The Bank of England’s (BoE) Monetary Policy Committee (MPC) today voted unanimously to maintain Bank Rate at 0.25%.
The Committee also decided to continue with the programme of sterling non-financial investment-grade corporate bond purchases totalling up to £10 billion, financed by the issuance of central bank reserves.
Additionally, it will continue with the programme of £60 billion of UK government bond purchases to take the total stock of these purchases to £435 billion, financed by the issuance of central bank reserves.
Overall, the decision to maintain rates at the current level appears to have elicited little surprise from market participants.
“As widely expected, the Bank of England voted unanimously to keep interest rates unchanged and to make no further tweaks to its QE programme this month. Having repositioned its policy stance to neutral last month, there was little prospect of any immediate change,” says Adam Chester, head of economics at Lloyds Bank Commercial Banking.
Similarly, Tim Graf, head of macro strategy – Europe at State Street Global Markets, comments: “Steady as she goes from the Bank of England. We think the next few meetings could turn out as today’s did, with little action until firms and consumers respond to the actual triggering of Article 50 and the beginning of the Brexit process.
“And that’s even with inflation creeping higher, as the MPC has already indicated they will look through near-term upside price pressures. February’s quarterly inflation report is likely the next major event for BOE watchers; unfortunately, it’s still just under two months away.”
Both Chester and Shilen Shah, bond strategist at Investec Wealth & Investment, note that the Committee said that the recent recovery of GBP has implications for inflation in 2017, and add that the BoE appears to be waiting to ascertain the impact of the Brexit negotiations before committing to any significant changes in policy.
“As expected, the BoE left UK base rates unchanged with 9-0 vote. The committee did however note that the recent recovery in Sterling’s value is likely to mean that 2017’s inflation overshoot is likely to be somewhat smaller than what was indicated in the November inflation report. Overall, it does look like the BoE is in a holding pattern as it tries to understand what the government’s Brexit strategy is and its impact on the UK economy.”

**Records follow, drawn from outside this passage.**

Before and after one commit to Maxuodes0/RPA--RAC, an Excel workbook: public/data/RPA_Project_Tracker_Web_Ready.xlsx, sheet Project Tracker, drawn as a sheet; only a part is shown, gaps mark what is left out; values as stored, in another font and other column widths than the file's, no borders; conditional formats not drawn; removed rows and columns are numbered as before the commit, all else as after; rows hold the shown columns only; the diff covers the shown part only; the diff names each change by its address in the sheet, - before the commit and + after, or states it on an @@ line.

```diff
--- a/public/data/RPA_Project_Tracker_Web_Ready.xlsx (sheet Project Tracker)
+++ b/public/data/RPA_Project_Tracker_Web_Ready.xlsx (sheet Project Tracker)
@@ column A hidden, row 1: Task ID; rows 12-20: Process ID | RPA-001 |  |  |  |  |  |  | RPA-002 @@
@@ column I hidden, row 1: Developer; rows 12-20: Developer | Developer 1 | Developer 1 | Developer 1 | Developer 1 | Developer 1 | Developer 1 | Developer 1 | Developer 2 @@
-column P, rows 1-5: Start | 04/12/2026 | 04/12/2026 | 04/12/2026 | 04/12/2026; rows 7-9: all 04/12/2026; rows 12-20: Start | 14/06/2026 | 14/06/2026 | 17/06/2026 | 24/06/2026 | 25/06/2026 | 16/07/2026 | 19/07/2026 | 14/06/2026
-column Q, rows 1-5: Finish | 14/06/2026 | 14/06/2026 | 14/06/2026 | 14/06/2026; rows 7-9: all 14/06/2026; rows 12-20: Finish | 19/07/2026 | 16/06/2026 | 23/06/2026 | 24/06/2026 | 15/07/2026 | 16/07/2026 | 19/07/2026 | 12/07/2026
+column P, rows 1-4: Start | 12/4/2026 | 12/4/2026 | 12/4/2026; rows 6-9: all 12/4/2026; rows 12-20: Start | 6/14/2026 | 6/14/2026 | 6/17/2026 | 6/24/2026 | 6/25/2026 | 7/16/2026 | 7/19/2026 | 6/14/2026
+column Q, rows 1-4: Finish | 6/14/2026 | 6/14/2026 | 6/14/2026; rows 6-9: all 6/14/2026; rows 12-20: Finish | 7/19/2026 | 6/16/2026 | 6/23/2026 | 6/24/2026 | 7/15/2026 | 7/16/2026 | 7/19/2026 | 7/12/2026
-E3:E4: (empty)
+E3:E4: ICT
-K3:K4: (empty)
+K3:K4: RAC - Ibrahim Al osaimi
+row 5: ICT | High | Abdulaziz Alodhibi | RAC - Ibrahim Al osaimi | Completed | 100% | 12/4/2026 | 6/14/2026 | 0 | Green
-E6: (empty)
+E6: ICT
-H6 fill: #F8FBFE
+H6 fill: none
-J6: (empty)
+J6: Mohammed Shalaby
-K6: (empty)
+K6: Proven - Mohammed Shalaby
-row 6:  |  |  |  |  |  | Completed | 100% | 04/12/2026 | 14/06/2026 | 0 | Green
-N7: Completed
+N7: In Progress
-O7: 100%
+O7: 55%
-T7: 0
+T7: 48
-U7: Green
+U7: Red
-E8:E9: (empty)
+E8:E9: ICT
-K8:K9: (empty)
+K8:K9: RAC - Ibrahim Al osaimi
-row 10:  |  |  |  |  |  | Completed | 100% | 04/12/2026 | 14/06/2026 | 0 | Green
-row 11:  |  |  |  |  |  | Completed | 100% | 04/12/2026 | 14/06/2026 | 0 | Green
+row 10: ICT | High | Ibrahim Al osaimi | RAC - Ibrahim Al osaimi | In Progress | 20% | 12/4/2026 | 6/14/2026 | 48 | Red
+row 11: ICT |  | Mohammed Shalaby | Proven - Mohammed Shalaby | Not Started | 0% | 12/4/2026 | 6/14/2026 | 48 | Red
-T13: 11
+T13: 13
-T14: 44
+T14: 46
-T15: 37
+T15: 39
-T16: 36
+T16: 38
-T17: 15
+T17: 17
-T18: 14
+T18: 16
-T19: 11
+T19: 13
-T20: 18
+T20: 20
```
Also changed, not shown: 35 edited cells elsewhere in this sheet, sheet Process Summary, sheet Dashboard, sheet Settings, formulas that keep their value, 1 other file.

“In contrast to the BoE, yesterday’s Fed Fund increase by the FOMC is a clear indicator that US monetary policy is shifting up a gear. The FOMC also nudged up its guidance for 2017, with the central bank now looking for three rate hikes in 2017. Uncertainty over the new administration’s fiscal policy, however, remains a key area of uncertainty, with a large fiscal expansion likely to force the Fed to accelerate interest rate normalisation,” says Shah.
Meanwhile, Chester says: “In the accompanying statement, the Bank reiterated that the squeeze in real household pay from rising inflation and heightened uncertainty would slow the economy next year. The overshoot in inflation, however, may not be quite as large as previously expected given the recent recovery in the pound.
“Overall, today’s decision does nothing to alter the policy outlook. The Bank of England is likely to keep interest rates on hold through next year while it awaits to see whether the risks to economic growth and inflation crystallise. The pound and bond yields have eased slightly in the wake of the announcement.”